Built more than eight centuries ago, the Abbaye de Clairvaux offers a tranquil retreat in an area of peaceful valleys and dense forests. The former Cistercian abbey was operational until the French Revolution when parts of it were confiscated. The abbey has been renovated and is open to the public for guided tours. Visitors will appreciate the architectural splendor and natural beauty of the surroundings. Music concerts are occasionally held in the abbey’s chapel. Twice a year (in June or July and in November), the abbey hosts a market of artisanal products made by monastic communities.
14. Musée de Napoleon in Brienne-le-Château

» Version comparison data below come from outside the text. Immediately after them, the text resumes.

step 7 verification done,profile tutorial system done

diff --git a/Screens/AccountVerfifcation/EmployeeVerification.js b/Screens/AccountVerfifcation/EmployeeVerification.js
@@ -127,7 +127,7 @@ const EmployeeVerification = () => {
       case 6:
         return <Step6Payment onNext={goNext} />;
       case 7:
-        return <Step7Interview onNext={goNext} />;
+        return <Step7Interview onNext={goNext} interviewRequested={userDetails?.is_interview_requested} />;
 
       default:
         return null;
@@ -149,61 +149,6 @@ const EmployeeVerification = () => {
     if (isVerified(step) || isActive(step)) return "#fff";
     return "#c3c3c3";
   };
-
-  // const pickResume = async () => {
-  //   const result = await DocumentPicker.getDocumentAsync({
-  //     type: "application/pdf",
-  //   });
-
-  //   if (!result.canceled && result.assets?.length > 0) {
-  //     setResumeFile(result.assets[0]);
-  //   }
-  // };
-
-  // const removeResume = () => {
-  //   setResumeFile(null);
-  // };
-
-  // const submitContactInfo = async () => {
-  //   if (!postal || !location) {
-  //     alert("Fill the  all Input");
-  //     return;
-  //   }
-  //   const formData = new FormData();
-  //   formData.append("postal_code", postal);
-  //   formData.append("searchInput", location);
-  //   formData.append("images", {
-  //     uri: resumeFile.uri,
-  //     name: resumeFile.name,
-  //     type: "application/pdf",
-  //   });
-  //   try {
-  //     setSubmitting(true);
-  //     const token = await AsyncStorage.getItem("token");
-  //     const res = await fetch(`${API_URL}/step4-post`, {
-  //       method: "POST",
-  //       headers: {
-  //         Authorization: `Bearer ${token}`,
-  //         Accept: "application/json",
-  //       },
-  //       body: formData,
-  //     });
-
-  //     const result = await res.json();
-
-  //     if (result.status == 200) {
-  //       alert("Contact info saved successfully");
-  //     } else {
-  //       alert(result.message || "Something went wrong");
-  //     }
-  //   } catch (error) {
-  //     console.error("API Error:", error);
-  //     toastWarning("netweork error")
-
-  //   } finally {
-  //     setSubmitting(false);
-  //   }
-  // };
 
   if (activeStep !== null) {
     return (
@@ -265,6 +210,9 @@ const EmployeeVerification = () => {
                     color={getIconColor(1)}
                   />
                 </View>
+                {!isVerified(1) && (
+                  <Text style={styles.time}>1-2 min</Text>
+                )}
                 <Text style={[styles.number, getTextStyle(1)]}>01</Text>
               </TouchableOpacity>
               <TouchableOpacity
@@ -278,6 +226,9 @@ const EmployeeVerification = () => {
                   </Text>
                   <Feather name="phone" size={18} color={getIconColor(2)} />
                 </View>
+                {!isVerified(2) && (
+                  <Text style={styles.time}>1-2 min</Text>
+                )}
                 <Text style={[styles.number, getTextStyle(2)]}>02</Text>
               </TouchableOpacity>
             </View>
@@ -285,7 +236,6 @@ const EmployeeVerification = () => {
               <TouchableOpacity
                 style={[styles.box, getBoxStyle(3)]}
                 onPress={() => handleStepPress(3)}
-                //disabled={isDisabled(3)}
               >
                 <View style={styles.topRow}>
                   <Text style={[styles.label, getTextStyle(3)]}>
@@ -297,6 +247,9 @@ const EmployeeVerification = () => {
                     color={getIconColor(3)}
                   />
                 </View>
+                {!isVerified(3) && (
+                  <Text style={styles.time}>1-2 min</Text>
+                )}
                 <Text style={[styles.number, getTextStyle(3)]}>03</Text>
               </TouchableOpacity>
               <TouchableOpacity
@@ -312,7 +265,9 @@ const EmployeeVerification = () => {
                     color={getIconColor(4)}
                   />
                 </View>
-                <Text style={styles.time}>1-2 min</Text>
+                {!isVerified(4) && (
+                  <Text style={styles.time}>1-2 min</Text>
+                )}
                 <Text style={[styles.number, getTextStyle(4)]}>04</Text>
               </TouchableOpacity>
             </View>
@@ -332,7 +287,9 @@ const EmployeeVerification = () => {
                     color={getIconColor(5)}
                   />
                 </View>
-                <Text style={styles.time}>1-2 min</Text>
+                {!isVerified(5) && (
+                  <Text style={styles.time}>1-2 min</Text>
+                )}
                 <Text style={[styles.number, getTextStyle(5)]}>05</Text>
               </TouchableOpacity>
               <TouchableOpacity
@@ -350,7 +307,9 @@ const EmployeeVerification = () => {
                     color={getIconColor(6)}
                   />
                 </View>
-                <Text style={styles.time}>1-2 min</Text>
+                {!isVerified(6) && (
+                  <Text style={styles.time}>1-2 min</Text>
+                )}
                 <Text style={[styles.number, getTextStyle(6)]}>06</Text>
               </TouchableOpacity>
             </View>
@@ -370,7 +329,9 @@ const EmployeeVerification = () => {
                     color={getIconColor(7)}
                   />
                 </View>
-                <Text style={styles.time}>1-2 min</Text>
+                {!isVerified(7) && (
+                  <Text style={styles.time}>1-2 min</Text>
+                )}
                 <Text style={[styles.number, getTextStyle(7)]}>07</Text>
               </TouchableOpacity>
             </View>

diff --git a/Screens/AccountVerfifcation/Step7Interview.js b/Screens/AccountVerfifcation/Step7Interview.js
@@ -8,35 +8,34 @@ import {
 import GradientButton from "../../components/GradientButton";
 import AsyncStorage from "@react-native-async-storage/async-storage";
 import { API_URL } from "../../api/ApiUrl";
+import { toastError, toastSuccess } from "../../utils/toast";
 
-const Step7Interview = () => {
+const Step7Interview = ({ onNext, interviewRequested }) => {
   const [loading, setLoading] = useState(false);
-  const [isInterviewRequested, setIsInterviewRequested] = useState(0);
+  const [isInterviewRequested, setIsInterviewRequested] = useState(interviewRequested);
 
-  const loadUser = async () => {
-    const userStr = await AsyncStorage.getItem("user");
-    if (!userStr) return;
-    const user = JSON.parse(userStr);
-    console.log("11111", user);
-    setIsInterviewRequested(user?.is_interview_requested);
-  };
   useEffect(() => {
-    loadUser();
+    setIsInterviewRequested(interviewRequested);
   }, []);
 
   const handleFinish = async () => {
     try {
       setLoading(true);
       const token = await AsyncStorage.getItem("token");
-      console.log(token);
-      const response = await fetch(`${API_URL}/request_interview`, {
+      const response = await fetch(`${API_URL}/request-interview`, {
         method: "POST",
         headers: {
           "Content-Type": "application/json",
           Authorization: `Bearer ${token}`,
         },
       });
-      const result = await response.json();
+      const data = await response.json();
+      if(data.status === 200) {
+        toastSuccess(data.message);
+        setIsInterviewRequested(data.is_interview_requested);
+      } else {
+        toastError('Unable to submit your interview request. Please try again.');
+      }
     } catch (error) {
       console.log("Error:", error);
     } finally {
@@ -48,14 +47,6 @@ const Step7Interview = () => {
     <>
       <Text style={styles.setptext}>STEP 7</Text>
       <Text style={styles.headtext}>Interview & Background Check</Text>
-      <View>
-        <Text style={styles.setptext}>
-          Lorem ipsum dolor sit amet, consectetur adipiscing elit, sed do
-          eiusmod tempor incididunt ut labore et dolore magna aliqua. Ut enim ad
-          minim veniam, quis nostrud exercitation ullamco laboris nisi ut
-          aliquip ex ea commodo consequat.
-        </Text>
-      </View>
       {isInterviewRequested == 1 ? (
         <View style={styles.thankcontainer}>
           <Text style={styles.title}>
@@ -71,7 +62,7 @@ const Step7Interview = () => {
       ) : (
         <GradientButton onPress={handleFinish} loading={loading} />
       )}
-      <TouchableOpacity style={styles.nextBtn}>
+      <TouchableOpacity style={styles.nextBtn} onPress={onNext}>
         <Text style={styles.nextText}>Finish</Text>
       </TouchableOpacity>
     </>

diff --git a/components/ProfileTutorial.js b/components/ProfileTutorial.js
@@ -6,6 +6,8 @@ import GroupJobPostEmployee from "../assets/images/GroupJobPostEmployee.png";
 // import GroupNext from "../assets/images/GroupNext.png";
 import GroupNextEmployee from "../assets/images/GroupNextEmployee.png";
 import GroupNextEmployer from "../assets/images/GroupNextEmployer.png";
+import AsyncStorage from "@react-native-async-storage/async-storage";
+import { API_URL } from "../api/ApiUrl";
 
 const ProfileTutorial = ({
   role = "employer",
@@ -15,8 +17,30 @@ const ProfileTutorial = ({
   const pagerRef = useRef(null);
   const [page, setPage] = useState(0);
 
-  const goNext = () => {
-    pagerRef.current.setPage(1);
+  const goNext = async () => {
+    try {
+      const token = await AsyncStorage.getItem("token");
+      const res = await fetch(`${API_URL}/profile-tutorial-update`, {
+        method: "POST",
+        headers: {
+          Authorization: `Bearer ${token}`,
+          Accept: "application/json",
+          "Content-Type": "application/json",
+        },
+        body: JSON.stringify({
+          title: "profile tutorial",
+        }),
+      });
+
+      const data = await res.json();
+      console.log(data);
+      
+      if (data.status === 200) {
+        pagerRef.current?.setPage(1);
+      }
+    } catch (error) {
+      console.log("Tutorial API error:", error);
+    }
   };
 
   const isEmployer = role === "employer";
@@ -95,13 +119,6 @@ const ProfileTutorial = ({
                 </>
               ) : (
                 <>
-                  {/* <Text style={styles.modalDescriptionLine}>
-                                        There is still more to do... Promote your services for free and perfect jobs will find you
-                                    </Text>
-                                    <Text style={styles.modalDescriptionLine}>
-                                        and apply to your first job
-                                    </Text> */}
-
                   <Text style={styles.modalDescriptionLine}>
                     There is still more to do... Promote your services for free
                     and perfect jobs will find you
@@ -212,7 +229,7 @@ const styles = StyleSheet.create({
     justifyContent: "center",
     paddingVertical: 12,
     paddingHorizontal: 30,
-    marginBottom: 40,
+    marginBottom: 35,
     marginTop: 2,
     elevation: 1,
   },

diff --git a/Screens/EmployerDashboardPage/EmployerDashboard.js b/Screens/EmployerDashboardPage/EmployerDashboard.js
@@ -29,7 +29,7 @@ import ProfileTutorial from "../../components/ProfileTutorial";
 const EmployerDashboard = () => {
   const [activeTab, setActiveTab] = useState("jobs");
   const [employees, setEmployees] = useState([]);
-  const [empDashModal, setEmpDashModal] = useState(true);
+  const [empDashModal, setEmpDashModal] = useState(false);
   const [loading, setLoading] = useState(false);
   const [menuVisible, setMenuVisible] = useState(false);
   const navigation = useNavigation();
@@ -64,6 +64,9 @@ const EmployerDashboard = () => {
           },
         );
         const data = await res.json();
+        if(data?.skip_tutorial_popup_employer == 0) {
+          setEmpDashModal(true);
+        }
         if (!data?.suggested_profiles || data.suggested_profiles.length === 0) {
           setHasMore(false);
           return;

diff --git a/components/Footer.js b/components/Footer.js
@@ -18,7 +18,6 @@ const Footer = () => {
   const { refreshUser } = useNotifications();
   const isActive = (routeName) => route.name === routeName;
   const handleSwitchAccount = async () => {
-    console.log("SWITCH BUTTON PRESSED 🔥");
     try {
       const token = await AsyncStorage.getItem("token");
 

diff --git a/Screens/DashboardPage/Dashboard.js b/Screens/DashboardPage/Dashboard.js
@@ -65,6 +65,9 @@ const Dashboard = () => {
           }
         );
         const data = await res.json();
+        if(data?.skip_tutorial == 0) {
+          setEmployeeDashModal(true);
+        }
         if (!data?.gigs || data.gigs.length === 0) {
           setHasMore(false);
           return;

The town of Brienne-le-Château is most well-known for its association with Napoleon Bonaparte. The illustrious French general spent five years here when he attended the Ecole Militaire (military academy) from May 1779 to October 1784. Housed in the former military school, the Musée de Napoleon now displays memorabilia from Napoleon’s school years. In addition, the museum documents the battles of the “Circuit Napoléon 1814” (the French Campaign of 1814) with an extensive exhibition of maps and engravings. A statue of Napoleon stands in front of the building.
15. Château de Chacenay
Entered through a drawbridge, this majestic medieval château is surrounded by ancient ramparts. Guided visits (daily except Tuesdays in June, July, and August) allow tourists to see the château’s interior, which has been restored with authenticity and attention to detail. The château also has a Manuscripts Museum, which includes a collection of historical documents from great thinkers and heads of state, including Einstein, Poincaré, De Gaulle, Nixon, and J.F. Kennedy. The château’s extensive grounds feature pleasant gardens and include the 12th-century chapel.
16. Château du Grand Jardin
Built during the Renaissance, the Château du Grand Jardin exemplifies classic 16th-century French architecture. The château, listed as a historical monument, is renowned for its formal gardens, which are adorned with sculptures and filled with fragrant flowers. Music concerts and other cultural events are held at the château throughout the year. During summertime, the château offers thematic tours of the gardens.
17. Château de Montaubois
Set on a gorgeous property including four hectares of parkland, the Château de Montaubois takes visitors into the privileged world of a French castle. The château has been converted to a luxury hotel (open May through October) with plush guest rooms featuring traditional decor. Accommodations include a “petit déjeuner” (breakfast) served in a lovely salon. It’s also possible to take a guided tour to see the interior of the château; the medieval garden; and a Baroque chapel, which has been fully restored. The guided visit also includes a video about the restoration of the château.
18. Château de Reynel
This quintessential medieval château is nestled in a romantic setting on a wooded hillside. The location provided an advantageous position during the Middle Ages in defending against the Holy Roman Empire. Renovated in the 18th century, the château (listed as a historical monument) is open to the public for guided tours from June through September. Visitors enjoy seeing the elegant interior, which displays a superb collection of paintings.
The scenic grounds, with expansive lawns and shady trees, are also a joy to explore. Terraces in the garden provide views of the valley below, with a few lakes visible in the distance.
Saint-Amand-sur-Fion is a typically medieval village with quaint half-timbered houses and an important historic church. The Eglise Saint-Amand (open to visitors by appointment only) is a fine accomplishment of 12th-century Romanesque architecture. There are also later Gothic additions, including the 13th-century Gothic choir known as “la Merveille de Saint-Amand” (the Marvel of Saint Amand). The bright, spacious sanctuary is illuminated by stained-glass windows.
Beaulieu-en-Argonne sits on a plateau with breathtaking views of the surrounding landscape. The name of the village translates to “beautiful place,” fitting of its bucolic setting in the heart of the Argonne Forest. Beaulieu-en-Argonne is listed as one of France’s four-star (the highest distinction) “Villages Fleuris” (Flowering Villages) because of the colorful potted flowers that decorate the town.